(Records from a dataset)
------------
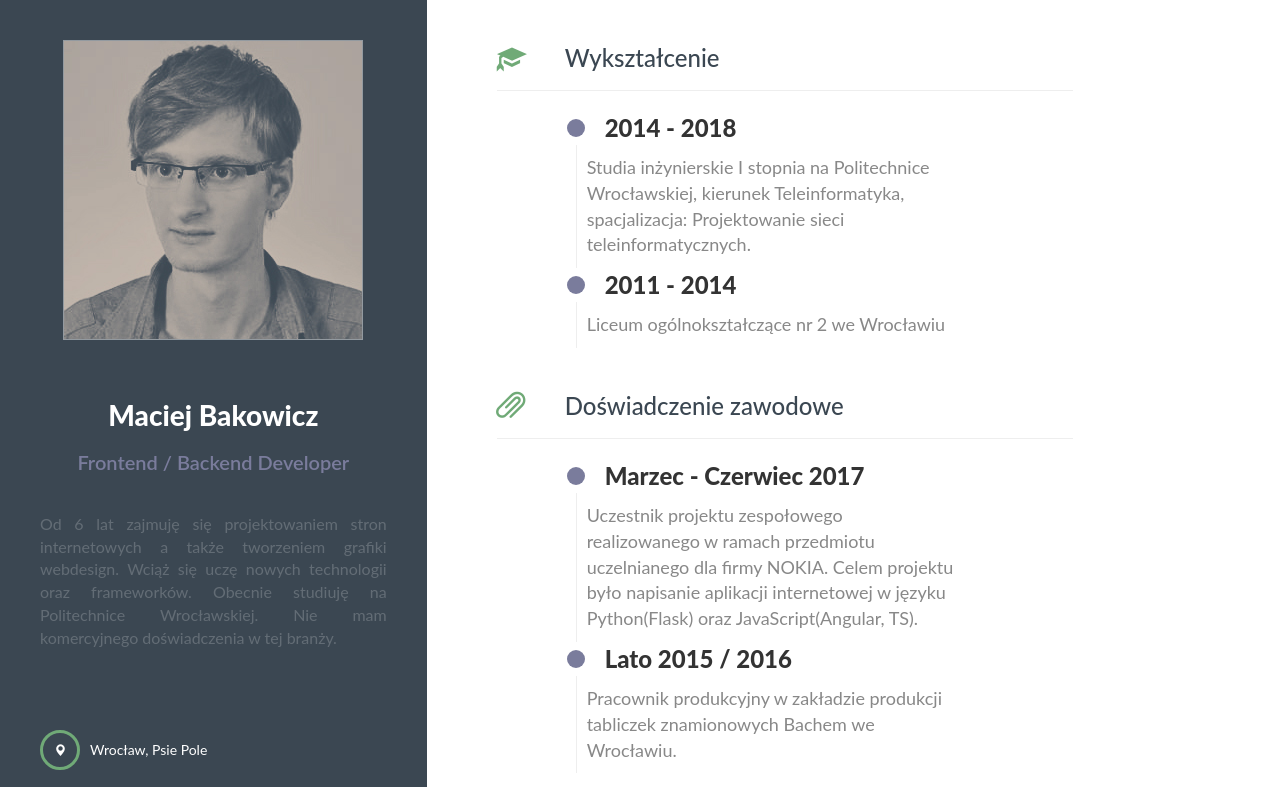
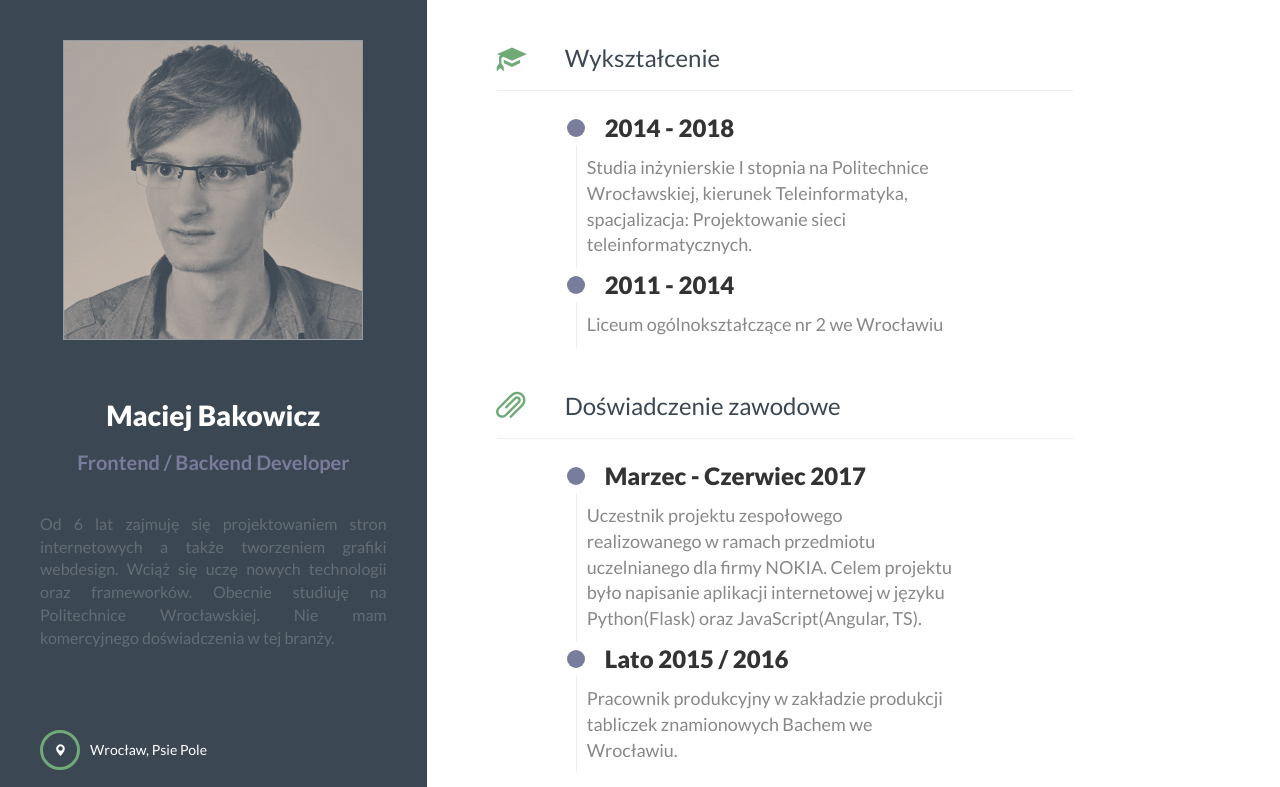
Before and after one commit to bakowroc/my-curriculum-vitae, a website: page index.html in a window 1280 px wide. Shown: the top 787 px of the page. Drawn offline with nearby package versions, Linux system fonts and the light colour scheme.

Commit message:
Add Lato font

```diff
--- a/css/main.scss
+++ b/css/main.scss
@@ -3,6 +3,7 @@
                 height: 100%;
                 float: left;
                 position: relative;
+                font-family: 'Lato', sans-serif;
             }
 
             body {
--- a/index.html
+++ b/index.html
@@ -9,6 +9,7 @@
     <link rel="stylesheet" href="node_modules/bootstrap/dist/css/bootstrap.min.css">
     <link rel="stylesheet" href="css/main.css">
     <link rel="stylesheet" href="css/media.css">
+    <link href="https://fonts.googleapis.com/css?family=Lato:300,400,700,900" rel="stylesheet">
 
 </head>
 
```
------------
- [WORK TO COMPLETE] Write out each entry above once more, exactly as written, and drop the pictures.

- [EXERCISE RESPONSE]
Before and after one commit to bakowroc/my-curriculum-vitae, a website: page index.html in a window 1280 px wide. Shown: the top 787 px of the page. Drawn offline with nearby package versions, Linux system fonts and the light colour scheme.

Commit message:
Add Lato font

```diff
--- a/css/main.scss
+++ b/css/main.scss
@@ -3,6 +3,7 @@
                 height: 100%;
                 float: left;
                 position: relative;
+                font-family: 'Lato', sans-serif;
             }
 
             body {
--- a/index.html
+++ b/index.html
@@ -9,6 +9,7 @@
     <link rel="stylesheet" href="node_modules/bootstrap/dist/css/bootstrap.min.css">
     <link rel="stylesheet" href="css/main.css">
     <link rel="stylesheet" href="css/media.css">
+    <link href="https://fonts.googleapis.com/css?family=Lato:300,400,700,900" rel="stylesheet">
 
 </head>
 
```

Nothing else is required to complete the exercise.